A bimonthly scholarly journal that publishes research and issues of sustainability in the environment, industry and community. Focused on Australia and the Asia-Pacific region.

Articles from January-March

A Therapeutic Role for Viruses
Modified animal cold viruses (adenoviruses) that ferry natural immune boosting molecules into cells have the potential to improve the health and growth of livestock raised under intensive conditions. A team of scientists led by Dr Adrian Hodgson...
A Welcome Key to Rain Forest Secrets
Identifying plants through the use of traditional dichotomous keys is something most mortals do their best to avoid. It's a refined form of torture: the clues are often so cryptic that most of us give up in disgust; one false move and you can say goodbye...
Deconstructing ENSO
Researchers first noted a connection between [CO.sub.2] and ENSO events in 1976. Analysis of 40 years of data has since revealed a complex but consistent relationship between ENSO events and atmospheric [CO.sub.2] anomalies, in particular, a sharp...
Hydro Therapy
Bryony Bennet considers the partial curing of a 60-year arrythmia in the once bountiful Barmah-Millewa Forest. Tall clumps of rusty-hued giant rush fringe the edge of Reed Beds Swamp: a flick in the eye for the unwary. `I never walk in here with...
Mixed Plantings Tap Soils at Two Levels
Research has shown that different eucalypt species planted as part of a whole-farm approach to managing waterlogging and salinity in the Western Australian wheat belt help dry the soil in different ways. Two species monitored -- Sydney blue gum...
New Agriculture Needed to Combat Salinity
In 50 to 100 years, much of our water will be undrinkable, important wetland habitats will be lost or threatened, current agricultural systems will be untenable, and infrastructure such as roads, water pipes and building foundations will crumble, corrode...
The Full Book on Beetles
MEET Mormolyce phyllodes, an elegant Indonesian carabid selected from a cast of thousands to grace the cover of Beetles of the World, a new identification system developed by CSIRO. Mormolyce phyllodes is one of the world's estimated 800 000 beetle...
The Rise and Rise of Resistance
Only 50 years since antibiotics were hailed as miracle drugs against potentially fatal bacterial infections, a new breed of `superbugs', resistant to many antibiotics in our arsenal, is on the rise. Multiple drug resistant (MDR) strains of Staphylococcus...
Uncovering the Enemy Within

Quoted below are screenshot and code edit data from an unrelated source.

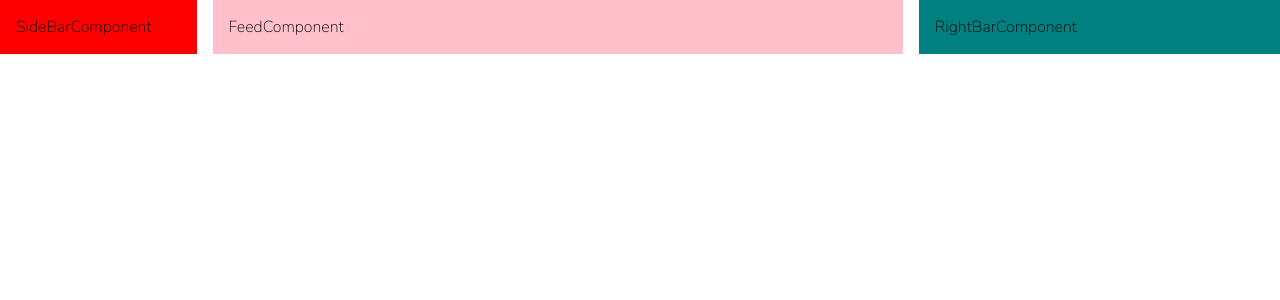
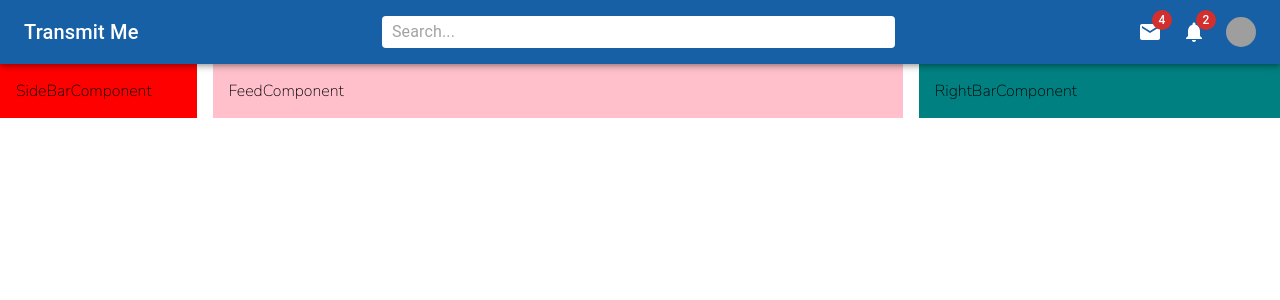
Before and after one commit to CryFecteau/Transmit-Me, a React (Create React App) app: page / in a window 1280 px wide. Shown: the top 300 px of the page. Built offline with nearby package versions, Linux system fonts and the light colour scheme; grey boxes are pictures that could not be loaded.

Commit message:
Styled navBar component with MUI

```diff
--- a/src/App.js
+++ b/src/App.js
@@ -1,14 +1,14 @@
-// import { Button } from '@mui/material';
-// import { Add, Settings } from '@mui/icons-material/Delete';
 import { Box, Stack } from '@mui/material';
 import { FeedComponent } from './components/feed-component';
 import { RightBarComponent } from './components/rightBar-component';
 import { SideBarComponent } from './components/sideBar-component';
 import './App.css';
+import { NavBarComponent } from './components/navBar-component';
 
 function App() {
   return (
     <Box>
+      <NavBarComponent />
       <Stack direction="row" spacing={2} justifyContent={"space-between"}>
         <SideBarComponent />
         <FeedComponent />
--- a/src/components/navBar-component.jsx
+++ b/src/components/navBar-component.jsx
@@ -1,8 +1,80 @@
-import { Box } from '@mui/material'
+import { Mail, Notifications, SettingsInputAntennaRounded } from '@mui/icons-material';
+import { AppBar, Avatar, Badge, Box, InputBase, Menu, MenuItem, Toolbar, Typography, styled } from '@mui/material'
 import React from 'react'
+import { theme } from '../theme';
 
+const ToolBarStyled = styled(Toolbar)({
+    display: 'flex',
+    justifyContent: 'space-between',
+});
+
+const SearchBarStyled = styled('div')({
+    backgroundColor: 'white',
+    padding: '0 10px',
+    borderRadius: theme.shape.borderRadius,
+    width: '40%',
+});
+
+const IconsStyled = styled(Box)(({ theme }) => ({
+    display: 'none',
+    alignItems: 'center',
+    gap: '20px',
+    [theme.breakpoints.up('sm')]: {
+        display: 'flex',
+    }
+}));
+
+const UserBoxStyled = styled(Box)({
+    display: 'flex',
+    alignItems: 'center',
+    gap: '10px',
+    [theme.breakpoints.up('sm')]: {
+        display: 'none',
+    }
+});
 export const NavBarComponent = () => {
+    const [profileOpen, setProfileOpen] = React.useState(false);
+
     return (
-        <Box>NavBarComponent</Box>
+        <AppBar position='sticky'>
+            <ToolBarStyled>
+                <Typography variant='h6' sx={{ display: { xs: 'none', sm: 'block' } }}>Transmit Me</Typography>
+                <SettingsInputAntennaRounded sx={{ display: { xs: 'block', sm: 'none' } }} />
+                <SearchBarStyled>
+                    <InputBase placeholder='Search...' />
+                </SearchBarStyled>
+                <IconsStyled>
+                    <Badge badgeContent={4} color='error'>
+                        <Mail />
+                    </Badge>
+                    <Badge badgeContent={2} color='error'>
+                        <Notifications />
+                    </Badge>
+                    <Avatar sx={{ width: 30, height: 30 }} alt='Remy Sharp' onClick={e => setProfileOpen(true)} src='https://mui.com/static/images/avatar/1.jpg' />
+                </IconsStyled>
+                <UserBoxStyled>
+                    <Avatar sx={{ width: 30, height: 30 }} alt='Remy Sharp' onClick={e => setProfileOpen(true)} src='https://mui.com/static/images/avatar/1.jpg' />
+                    <Typography variant='h6'>Remy Sharp</Typography>
+                </UserBoxStyled>
+            </ToolBarStyled>
+            <Menu
+                id="demo-positioned-menu"
+                aria-labelledby="demo-positioned-button"
+                open={profileOpen}
+                onClose={e => setProfileOpen(false)}
+                anchorOrigin={{
+                    vertical: 'top',
+                    horizontal: 'right',
+                }}
+                transformOrigin={{
+                    vertical: 'top',
+                    horizontal: 'right',
+                }}
+            >
+                <MenuItem>Profile</MenuItem>
+                <MenuItem>My account</MenuItem>
+                <MenuItem>Logout</MenuItem>
+            </Menu>
+        </AppBar>
     )
 }
```
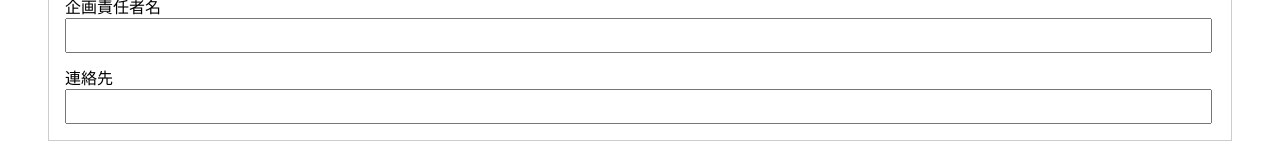
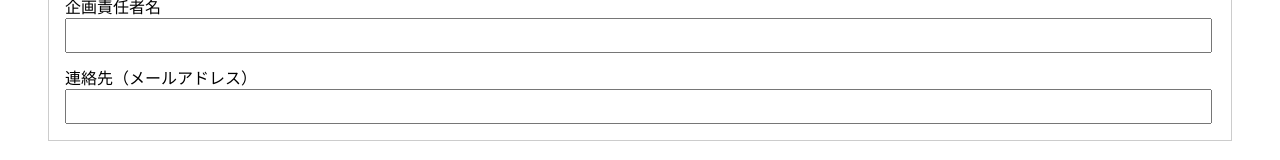
Before and after one commit to yokohamafest30kanri/yokohamasai-buppin, a Next.js app: page /register in a window 1280 px wide. Shown: the part 505-665 px from the top of the page. Built offline with nearby package versions, Linux system fonts and the light colour scheme.

Commit message:
change label to contact email address

```diff
--- a/app/register/page.tsx
+++ b/app/register/page.tsx
@@ -137,7 +137,7 @@ export default function RegisterPage() {
         </div>
 
         <div>
-          <label>連絡先</label>
+          <label>連絡先（メールアドレス）</label>
           <input
             type="text"
             value={contact}
```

Graeme O'Neill gets the dirt on our personal airspace. According to CSIRO's Dr Greg Ayers, it's what you can't see that can hurt you. Among the invisible components of air pollution are the hydrocarbon wastes from various combustion processes: fumes...

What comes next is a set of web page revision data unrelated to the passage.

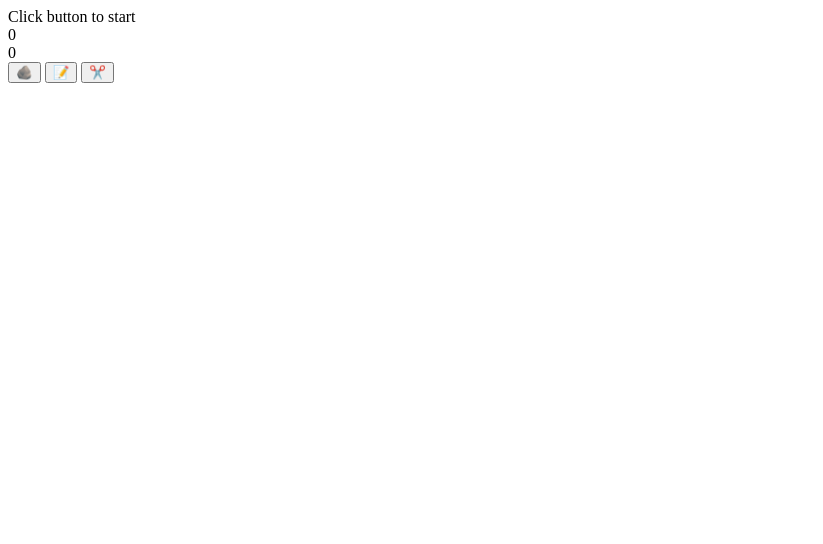
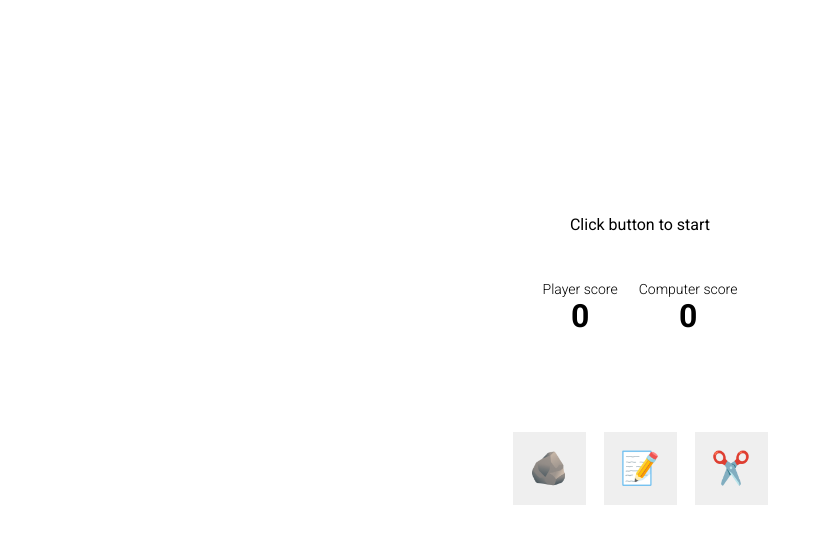
Before and after one commit to max-hartmann/rock-paper-scissors, a plain HTML site: page index.html in a window 1280 px wide. Shown: the whole page, without its empty margins (0-823 px from the left). Drawn offline with Linux system fonts and the light colour scheme.

Commit message:
Add styles

```diff
--- a/index.html
+++ b/index.html
@@ -1,5 +1,6 @@
 <!DOCTYPE html>
 <html lang="en">
+
 <head>
     <meta charset="UTF-8">
     <meta http-equiv="X-UA-Compatible" content="IE=edge">
@@ -8,16 +9,26 @@
     <script src="app.js" defer></script>
     <link rel="stylesheet" href="style.css">
 </head>
+
 <body>
+    <div class="container">
         <div class="results">
             <div class="roundResult">
                 Click button to start
             </div>
+            <div class="scoreContainer">
+                <div class="playerContainer">
+                    <h2>Player score</h2>
                     <div class="playerScore">
                         0
                     </div>
+                </div>
+                <div class="computerContainer">
+                    <h2>Computer score</h2>
                     <div class="computerScore">
                         0
+                    </div>
+                </div>
             </div>
             <div class="gameResult">
 
@@ -28,5 +39,7 @@
             <button data-choice="Paper" class="playButton paperButton">📝</button>
             <button data-choice="Scissors" class="playButton scissorsButton">✂️</button>
         </div>
+    </div>
 </body>
+
 </html>
--- a/style.css
+++ b/style.css
@@ -0,0 +1,86 @@
+@import url('https://fonts.googleapis.com/css2?family=Poppins:wght@300;600&family=Roboto:wght@300;400;500;700&display=swap');
+
+* {
+    box-sizing: border-box;
+    margin: 0;
+}
+
+html {
+    font-family: 'Poppins', sans-serif;
+    font-family: 'Roboto', sans-serif;
+    height: 100%;
+
+}
+
+body {
+    background: white;
+    height: 100%;
+}
+
+
+.container {
+    display: flex;
+    justify-content: center;
+    align-items: center;
+    flex-direction: column;
+    text-align: center;
+    height: 100%;
+}
+
+.choices button {
+    min-width: 75px;
+    min-height: 75px;
+    border: 1px solid white;
+    font-size: 32px;
+    transition: transform 50ms ease;
+    cursor: pointer;
+}
+
+.choices button:hover {
+    transform: scale(1.1);
+}
+
+.results {
+    position: relative;
+}
+
+.choices {
+    display: flex;gap: 1rem;margin: 5rem;
+}
+
+.scoreContainer {
+    display: flex;
+    justify-content: space-around;
+    margin: 1rem 0;
+    gap: 1rem;
+
+}
+
+h2 {
+    font-size: 14px;
+    font-weight: 300;
+}
+
+.playerScore, .computerScore {
+    font-weight: bold;
+    font-size: 32px;
+}
+
+.roundResult {
+    width: 200px;
+    height: 50px;
+}
+
+.gameResult {
+    position: absolute;
+    text-align: center;
+    width: 100%;
+    /* height: 100%; */
+    justify-self: center;
+    align-self: center;
+    font-weight: bold;
+    color: red;
+    transform: rotate(-5deg);
+    font-size: 32px;
+    /* background: #e7e7e7; */
+}
```
Lines whose indentation alone changed are shown as unchanged.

Unravelling the Floodplain Foodweb
A TEAM of 17 scientists from the CRC for Freshwater Ecology is midway through a three-year quest to unravel the intricacies of carbon flows in Australia's lowland floodplains and rivers. Organic carbon forms the base of the riverine food web, exerting...
What Makes Sources Sinks?
The uptake and release of carbon dioxide at land and sea is complicated by erratic phases of the global climate system. Graeme O'Neill describes efforts to account for these climatic influences when balancing the carbon budget. Like Wall Street's...
What Price Biodiversity?
How do we value something that is rarely traded for its true worth, yet sustains life on Earth? Steve Davidson outlines a collaborative beginning. Putting an economic value on biodiversity is a complex challenge involving both scientific and economic...